Imperial maintains that the Mexican water being sold to the U.S. should be considered an addition to the U.S. allocation and thus divided up according to the 1944 treaty. That agreement gives the Imperial Irrigation District a higher priority than the Metropolitan Water District. Imperial farmers also have senior rights to the biggest allocation of water on the 1,400-mile length of the Colorado River, which empties into the Mexican delta leading to the Gulf of California.
Still, memories are long in the farming community, where some families came to the Imperial Valley from the Owens Valley decades ago when the water supply there was diverted for use in Los Angeles.

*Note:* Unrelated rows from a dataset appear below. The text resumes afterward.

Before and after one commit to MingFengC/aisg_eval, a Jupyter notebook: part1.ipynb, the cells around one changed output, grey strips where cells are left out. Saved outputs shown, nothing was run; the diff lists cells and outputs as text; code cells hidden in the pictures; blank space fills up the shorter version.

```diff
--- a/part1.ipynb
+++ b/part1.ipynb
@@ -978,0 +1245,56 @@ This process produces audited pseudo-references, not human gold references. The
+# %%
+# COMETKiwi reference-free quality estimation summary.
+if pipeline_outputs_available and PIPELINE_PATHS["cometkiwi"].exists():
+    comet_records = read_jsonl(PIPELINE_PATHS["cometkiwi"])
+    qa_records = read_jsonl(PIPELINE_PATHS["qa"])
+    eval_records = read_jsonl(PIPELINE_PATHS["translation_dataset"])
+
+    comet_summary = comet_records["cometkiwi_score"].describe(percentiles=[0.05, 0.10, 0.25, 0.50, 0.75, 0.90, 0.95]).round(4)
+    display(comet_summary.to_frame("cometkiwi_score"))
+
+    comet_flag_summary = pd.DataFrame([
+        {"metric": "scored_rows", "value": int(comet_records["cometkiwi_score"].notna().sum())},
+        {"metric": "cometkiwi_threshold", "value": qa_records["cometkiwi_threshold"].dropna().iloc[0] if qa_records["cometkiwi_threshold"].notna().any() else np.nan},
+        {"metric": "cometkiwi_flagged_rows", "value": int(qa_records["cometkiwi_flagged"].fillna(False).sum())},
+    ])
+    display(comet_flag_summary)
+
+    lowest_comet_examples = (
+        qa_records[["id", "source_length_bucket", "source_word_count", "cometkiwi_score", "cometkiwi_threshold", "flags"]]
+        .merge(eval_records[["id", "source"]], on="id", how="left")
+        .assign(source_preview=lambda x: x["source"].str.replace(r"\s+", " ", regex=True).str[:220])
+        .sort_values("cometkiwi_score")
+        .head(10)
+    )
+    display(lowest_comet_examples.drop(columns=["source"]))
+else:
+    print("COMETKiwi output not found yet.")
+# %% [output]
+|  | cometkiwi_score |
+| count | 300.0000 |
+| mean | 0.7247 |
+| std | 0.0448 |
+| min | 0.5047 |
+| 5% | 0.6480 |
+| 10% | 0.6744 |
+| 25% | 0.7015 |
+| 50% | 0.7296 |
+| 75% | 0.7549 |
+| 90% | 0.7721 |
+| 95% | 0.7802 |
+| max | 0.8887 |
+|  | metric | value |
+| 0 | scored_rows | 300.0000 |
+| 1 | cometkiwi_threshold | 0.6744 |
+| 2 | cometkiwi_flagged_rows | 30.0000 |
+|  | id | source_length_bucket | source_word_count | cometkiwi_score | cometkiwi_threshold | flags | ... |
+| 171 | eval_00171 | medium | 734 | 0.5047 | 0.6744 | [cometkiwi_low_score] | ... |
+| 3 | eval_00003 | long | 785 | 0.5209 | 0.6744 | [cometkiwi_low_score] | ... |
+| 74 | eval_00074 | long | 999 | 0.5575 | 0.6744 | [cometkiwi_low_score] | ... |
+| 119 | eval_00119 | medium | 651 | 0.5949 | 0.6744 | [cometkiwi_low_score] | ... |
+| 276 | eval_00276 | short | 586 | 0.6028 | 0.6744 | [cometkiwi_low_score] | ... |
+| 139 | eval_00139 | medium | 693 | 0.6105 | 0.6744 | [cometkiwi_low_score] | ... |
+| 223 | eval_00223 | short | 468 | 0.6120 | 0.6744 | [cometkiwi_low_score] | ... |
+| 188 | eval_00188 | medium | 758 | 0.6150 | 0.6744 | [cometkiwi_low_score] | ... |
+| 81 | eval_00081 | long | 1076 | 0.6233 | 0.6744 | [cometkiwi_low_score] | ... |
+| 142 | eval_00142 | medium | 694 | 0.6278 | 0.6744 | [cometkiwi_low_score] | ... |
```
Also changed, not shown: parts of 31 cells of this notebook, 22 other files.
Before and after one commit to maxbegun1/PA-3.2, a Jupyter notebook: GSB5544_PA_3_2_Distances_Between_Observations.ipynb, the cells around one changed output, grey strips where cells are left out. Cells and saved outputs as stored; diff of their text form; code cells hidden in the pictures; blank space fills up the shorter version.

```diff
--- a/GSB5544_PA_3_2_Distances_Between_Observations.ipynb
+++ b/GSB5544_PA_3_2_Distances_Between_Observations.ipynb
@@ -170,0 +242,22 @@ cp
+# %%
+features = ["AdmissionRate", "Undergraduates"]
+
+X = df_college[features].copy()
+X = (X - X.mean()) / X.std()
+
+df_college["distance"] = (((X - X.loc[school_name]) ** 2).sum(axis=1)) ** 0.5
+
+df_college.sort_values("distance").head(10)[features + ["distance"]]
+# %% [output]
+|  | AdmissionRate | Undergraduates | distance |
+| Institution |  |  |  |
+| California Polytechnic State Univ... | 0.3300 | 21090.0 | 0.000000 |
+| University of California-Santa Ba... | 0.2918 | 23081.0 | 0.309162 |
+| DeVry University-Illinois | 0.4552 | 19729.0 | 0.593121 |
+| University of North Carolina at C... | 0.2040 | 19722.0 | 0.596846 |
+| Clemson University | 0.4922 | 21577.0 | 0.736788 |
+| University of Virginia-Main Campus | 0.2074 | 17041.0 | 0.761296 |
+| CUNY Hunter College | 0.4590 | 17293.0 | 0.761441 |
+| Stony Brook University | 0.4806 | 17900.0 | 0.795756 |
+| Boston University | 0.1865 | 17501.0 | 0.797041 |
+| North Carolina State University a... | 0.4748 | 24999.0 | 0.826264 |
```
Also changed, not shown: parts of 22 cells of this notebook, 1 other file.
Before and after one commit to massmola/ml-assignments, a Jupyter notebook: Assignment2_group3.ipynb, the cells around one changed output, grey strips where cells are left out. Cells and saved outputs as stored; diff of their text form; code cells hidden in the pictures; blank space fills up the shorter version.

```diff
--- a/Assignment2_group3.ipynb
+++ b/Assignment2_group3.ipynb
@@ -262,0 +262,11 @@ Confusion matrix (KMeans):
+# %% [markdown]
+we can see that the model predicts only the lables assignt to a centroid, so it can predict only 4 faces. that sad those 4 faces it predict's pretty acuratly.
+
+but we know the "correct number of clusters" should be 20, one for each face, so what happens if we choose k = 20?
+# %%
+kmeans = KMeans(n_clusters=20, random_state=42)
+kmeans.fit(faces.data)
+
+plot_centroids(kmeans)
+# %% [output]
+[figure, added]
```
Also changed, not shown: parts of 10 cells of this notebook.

The late Rick Mealey, farmer, dairy rancher and unofficial poet laureate of the Imperial Valley, wrote about how "this valley died too soon" when powerful outsiders decided that the water "wasn't ours/And they needed it somewhere else/for amusements parks and power."
Mealey's verse reflected a belief among farmers that politicians and water officials representing urban areas are forever looking with thirsty eyes at the Imperial Valley's share of the Colorado River.
In January, the Imperial Irrigation District warned the Bureau of Reclamation that it might withhold its support of the binational pact, including the turnout idea.
In the end, the warning was to no avail. At a ceremony at the Hotel del Coronado near San Diego, the pact was signed Tuesday by officials from both countries amid a feeling of binational bonhomie.
In the Imperial Valley, farmers, water district officials and their lawyers were left to consider their next move.